Energy cannot be created or destroyed, it may be changed from one form to another.

Inner Orbital Complex

Valence bond designation for a complex in which the metal ion utilizes d orbitals for one shell inside the outermost occupied shell in its hybridization.

Neutralization

The reaction of an acid with a base to form a salt and water. Usually, the reaction of hydrogen ions with hydrogen ions to form water molecules.

Adhesive Forces

Forces of attraction between a liquid and another surface.

Ioniztion

The breaking up of a compound into separate ions.

Ester

A Compound of the general formula R-C-O-R1 where R and R1 may be the same or different, and may be either aliphatic or aromatic.

Monoprotic Acid

Acid that can form only one hydronium ion per molecule, may be strong or weak. Acid that contains one ionizable hydrogen atom per formula unit.

Hydrolysis Constant

An equilibrium constant for a hydrolysis reaction.
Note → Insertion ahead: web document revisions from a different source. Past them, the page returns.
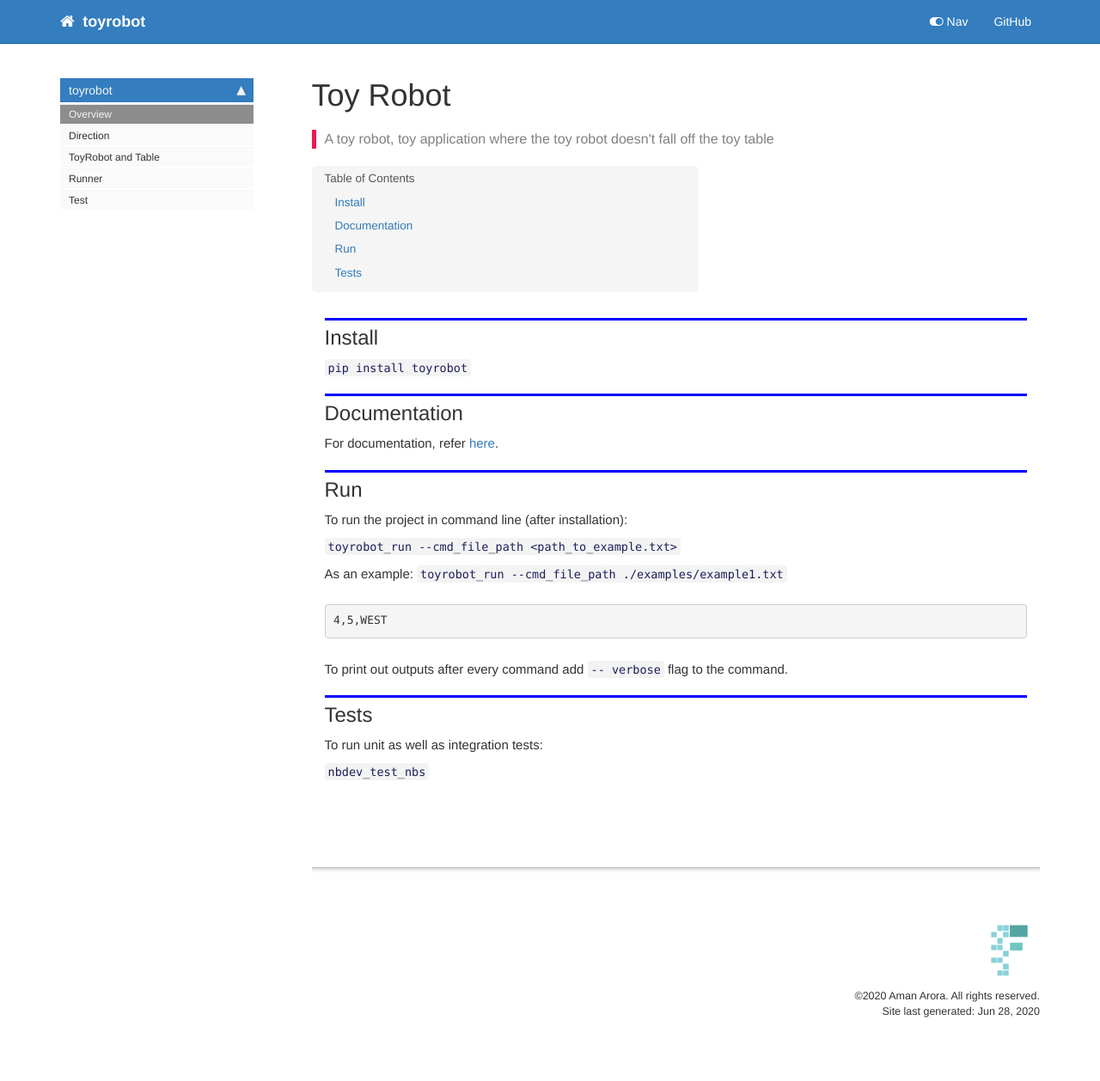
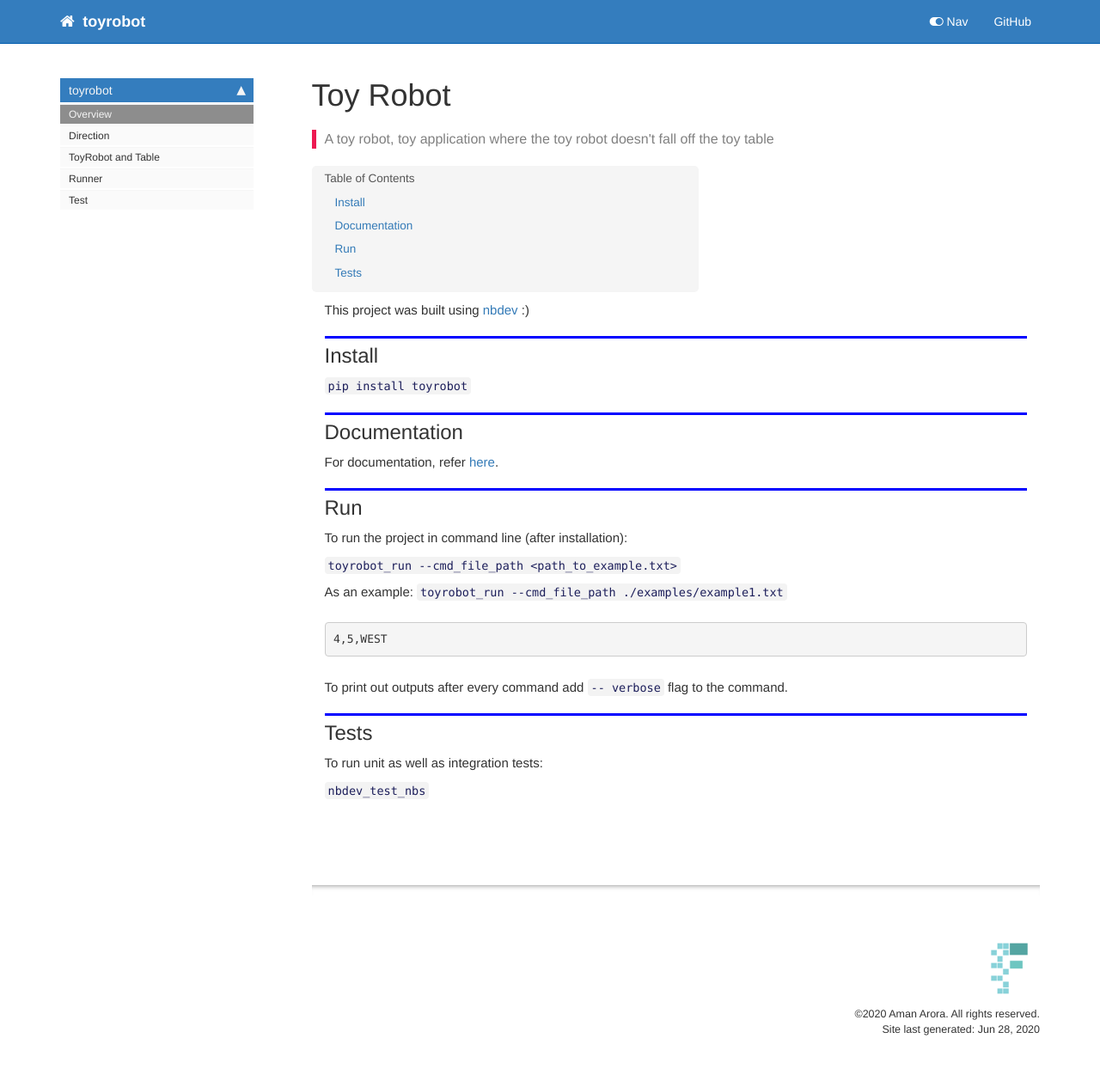
Before and after one commit to amaarora/toyrobot, a Jekyll site: the page built from docs/index.html, in a window 1280 px wide. Shown: the whole page at 86% size. Built offline with Jekyll 4.4.1, drawn with Linux system fonts in a browser that asks for light colours; nearby versions of some CDN libraries; comment, search, counter and statistics services are not loaded; before the commit the page ends 1236 px from its top, so only the background shows below that.

Commit message:
Add nbdev README

```diff
--- a/docs/index.html
+++ b/docs/index.html
@@ -27,6 +27,13 @@ description: "A toy robot, toy application where the toy robot doesn't fall off
 </div>
     {% endraw %}
 
+<div class="cell border-box-sizing text_cell rendered"><div class="inner_cell">
+<div class="text_cell_render border-box-sizing rendered_html">
+<p>This project was built using <a href="https://github.com/fastai/nbdev">nbdev</a> :)</p>
+
+</div>
+</div>
+</div>
 <div class="cell border-box-sizing text_cell rendered"><div class="inner_cell">
 <div class="text_cell_render border-box-sizing rendered_html">
 <h2 id="Install">Install<a class="anchor-link" href="#Install"> </a></h2>
--- a/toyrobot/__init__.py
+++ b/toyrobot/__init__.py
@@ -1 +1 @@
-__version__ = "0.0.13"
+__version__ = "0.0.14"
```
Also changed, not shown: README.md, 2 other files.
Electrodes

Surfaces upon which oxidation and reduction half-reactions, occur in electrochemical cells.

Thermonuclear Energy

The energy stored in the nucleus of an atom and released through fission, fusion, or radioactivity. In these processes a small amount of mass is converted to energy according to the relationship E = mc2, where E is energy, m is mass, and c is the speed of light.